first-supper-lastThe recognition of Lobby Loyde as a pivotal figure in the history of Australian rock and roll has been belated and largely posthumous. Inducted into the ARIA Hall of Fame, he died soon after. The consolidation of his recording history onto CDs that played a big part in giving him recognition is just about complete with this re-issue of the first recording (1972) by his ace outfit Coloured Balls on heritage label Sandman.

For a long while, Lobby’s recording history was harder to track than a DHL Express parcel (trust me on that one - I’m still waiting for those turds to deliver an Amazon order from December 2013) with its twists and turns and fragmentation. Even though this album was the first thing he and the Coloured Balls committed to tape in the studio, it came out after they were a non-going concern. Then along came Gil Matthews’ Aztec Records who churned out lavish CD editions. Aztec disappeared (until recently) so it’s been up to Sandman (run by Aztec alumus Ted Lethborg) to continue the good work of keeping old Aussie recordings alive.
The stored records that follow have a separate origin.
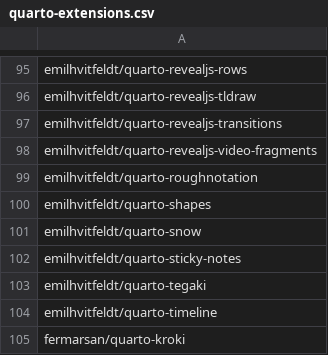
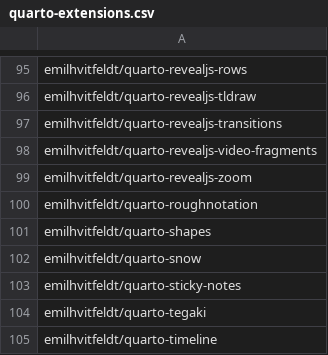
Before and after one commit to mcanouil/quarto-extensions, a CSV file: extensions/quarto-extensions.csv, drawn as a sheet; only a part is shown, gaps mark what is left out; the shorter side is filled out with more unchanged rows.

Commit message:
chore: add emilhvitfeldt/quarto-revealjs-zoom (#364)

```diff
--- a/extensions/quarto-extensions.csv
+++ b/extensions/quarto-extensions.csv
@@ -98,2 +98,3 @@ emilhvitfeldt/quarto-revealjs-transitions
 emilhvitfeldt/quarto-revealjs-video-fragments
+emilhvitfeldt/quarto-revealjs-zoom
 emilhvitfeldt/quarto-roughnotation
```
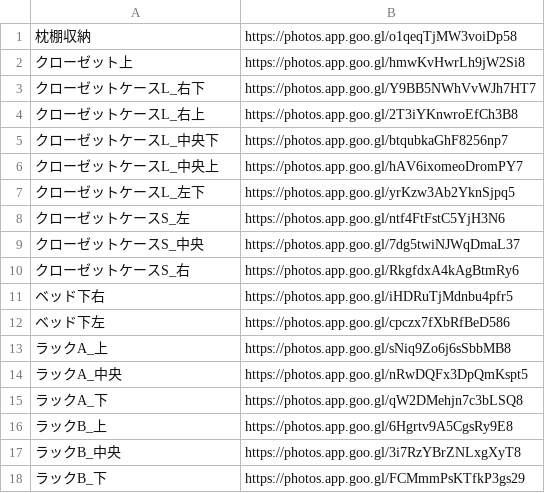
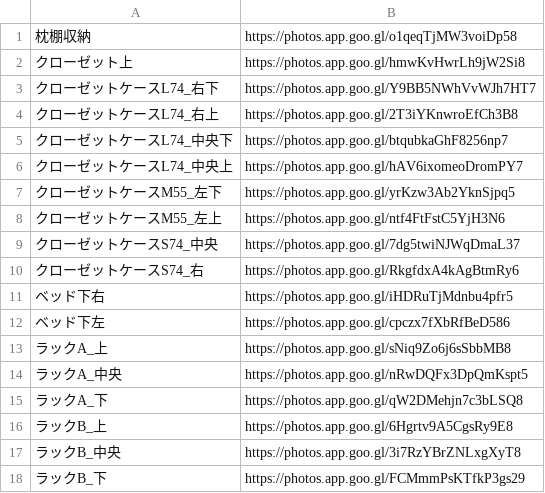
Before and after one commit to shogo-sho/python_lesson, a CSV file: QRコード、画像圧縮/引越しQRコード作成用.csv, drawn as a sheet.

```diff
--- a/QRコード、画像圧縮/引越しQRコード作成用.csv
+++ b/QRコード、画像圧縮/引越しQRコード作成用.csv
@@ -2,10 +2,10 @@
 クローゼット上,https://photos.app.goo.gl/hmwKvHwrLh9jW2Si8
-クローゼットケースL_右下,https://photos.app.goo.gl/Y9BB5NWhVvWJh7HT7
-クローゼットケースL_右上,https://photos.app.goo.gl/2T3iYKnwroEfCh3B8
-クローゼットケースL_中央下,https://photos.app.goo.gl/btqubkaGhF8256np7
-クローゼットケースL_中央上,https://photos.app.goo.gl/hAV6ixomeoDromPY7
-クローゼットケースL_左下,https://photos.app.goo.gl/yrKzw3Ab2YknSjpq5
-クローゼットケースS_左,https://photos.app.goo.gl/ntf4FtFstC5YjH3N6
-クローゼットケースS_中央,https://photos.app.goo.gl/7dg5twiNJWqDmaL37
-クローゼットケースS_右,https://photos.app.goo.gl/RkgfdxA4kAgBtmRy6
+クローゼットケースL74_右下,https://photos.app.goo.gl/Y9BB5NWhVvWJh7HT7
+クローゼットケースL74_右上,https://photos.app.goo.gl/2T3iYKnwroEfCh3B8
+クローゼットケースL74_中央下,https://photos.app.goo.gl/btqubkaGhF8256np7
+クローゼットケースL74_中央上,https://photos.app.goo.gl/hAV6ixomeoDromPY7
+クローゼットケースM55_左下,https://photos.app.goo.gl/yrKzw3Ab2YknSjpq5
+クローゼットケースM55_左上,https://photos.app.goo.gl/ntf4FtFstC5YjH3N6
+クローゼットケースS74_中央,https://photos.app.goo.gl/7dg5twiNJWqDmaL37
+クローゼットケースS74_右,https://photos.app.goo.gl/RkgfdxA4kAgBtmRy6
 ベッド下右,https://photos.app.goo.gl/iHDRuTjMdnbu4pfr5
```
Also changed, not shown: 19 other files.
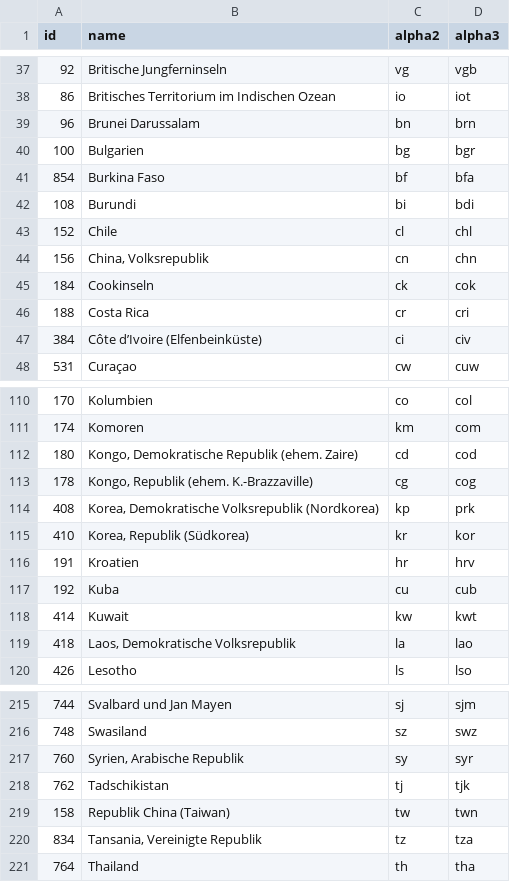
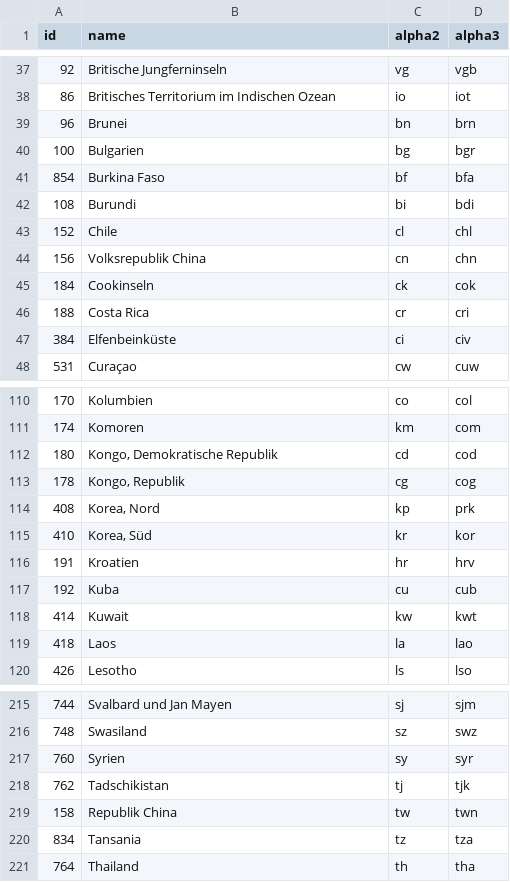
Before and after one commit to stefangabos/world_countries, a CSV file: data/de/countries.csv, drawn as a sheet; only a part is shown, gaps mark what is left out; the diff covers the shown part only.

Commit message:
Updated names

```diff
--- a/data/de/countries.csv
+++ b/data/de/countries.csv
@@ -38,3 +38,3 @@ id,name,alpha2,alpha3
 86,"Britisches Territorium im Indischen Ozean",io,iot
-96,"Brunei Darussalam",bn,brn
+96,Brunei,bn,brn
 100,Bulgarien,bg,bgr
@@ -43,6 +43,6 @@ id,name,alpha2,alpha3
 152,Chile,cl,chl
-156,"China, Volksrepublik",cn,chn
+156,"Volksrepublik China",cn,chn
 184,Cookinseln,ck,cok
 188,"Costa Rica",cr,cri
-384,"Côte d’Ivoire (Elfenbeinküste)",ci,civ
+384,Elfenbeinküste,ci,civ
 531,Curaçao,cw,cuw
@@ -111,6 +111,6 @@ id,name,alpha2,alpha3
 174,Komoren,km,com
-180,"Kongo, Demokratische Republik (ehem. Zaire)",cd,cod
-178,"Kongo, Republik (ehem. K.-Brazzaville)",cg,cog
-408,"Korea, Demokratische Volksrepublik (Nordkorea)",kp,prk
-410,"Korea, Republik (Südkorea)",kr,kor
+180,"Kongo, Demokratische Republik",cd,cod
+178,"Kongo, Republik",cg,cog
+408,"Korea, Nord",kp,prk
+410,"Korea, Süd",kr,kor
 191,Kroatien,hr,hrv
@@ -118,3 +118,3 @@ id,name,alpha2,alpha3
 414,Kuwait,kw,kwt
-418,"Laos, Demokratische Volksrepublik",la,lao
+418,Laos,la,lao
 426,Lesotho,ls,lso
@@ -216,6 +216,6 @@ id,name,alpha2,alpha3
 748,Swasiland,sz,swz
-760,"Syrien, Arabische Republik",sy,syr
+760,Syrien,sy,syr
 762,Tadschikistan,tj,tjk
-158,"Republik China (Taiwan)",tw,twn
-834,"Tansania, Vereinigte Republik",tz,tza
+158,"Republik China",tw,twn
+834,Tansania,tz,tza
 764,Thailand,th,tha
```
Also changed, not shown: 10 edited cells elsewhere in this file, 2 other files.
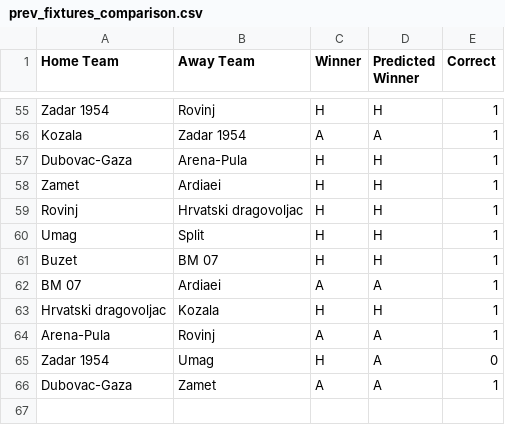
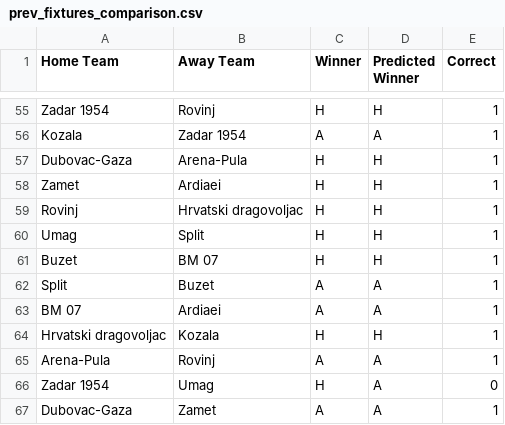
Before and after one commit to BJakelic/UUPZ, a CSV file: prev_fixtures_comparison.csv, drawn as a sheet; only a part is shown, gaps mark what is left out; the diff names each change by its address in the sheet, - before the commit and + after, or states it on an @@ line.

```diff
--- a/prev_fixtures_comparison.csv
+++ b/prev_fixtures_comparison.csv
+row 62: Split | Buzet | A | A | 1
```
Also changed, not shown: fixture_predictions.csv, fixtures.csv, 4 other files.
Let’s get this one out of the way. Sandman Records releases come in a slipcase with the CD art poking through. It makes them hard to miss on the record store (remember them?) shelves. The art you see has been modified with some words about the CD contents. Once you strip away the packaging, It looks fucking awful and it’s just the sort of thing to piss off record collector scum like you and me. Ya got a problem with that? Take out the CD slick and turn it back-to-front. The back of the booklet is the original art. There you go: another First World Problem solved.

The album came out in 1976. Strictly speaking this isn’t the first re-issue of “The First Supper Last”. If you look hard enough in the online history books you’ll find there was a confusingly packaged and flatly mastered edition back in the late ‘90s which paired it with “Obsescration”. It’s impossible to find but redundant anyway. Sandman’s edition sounds markedly better and comes with liners that put it in context.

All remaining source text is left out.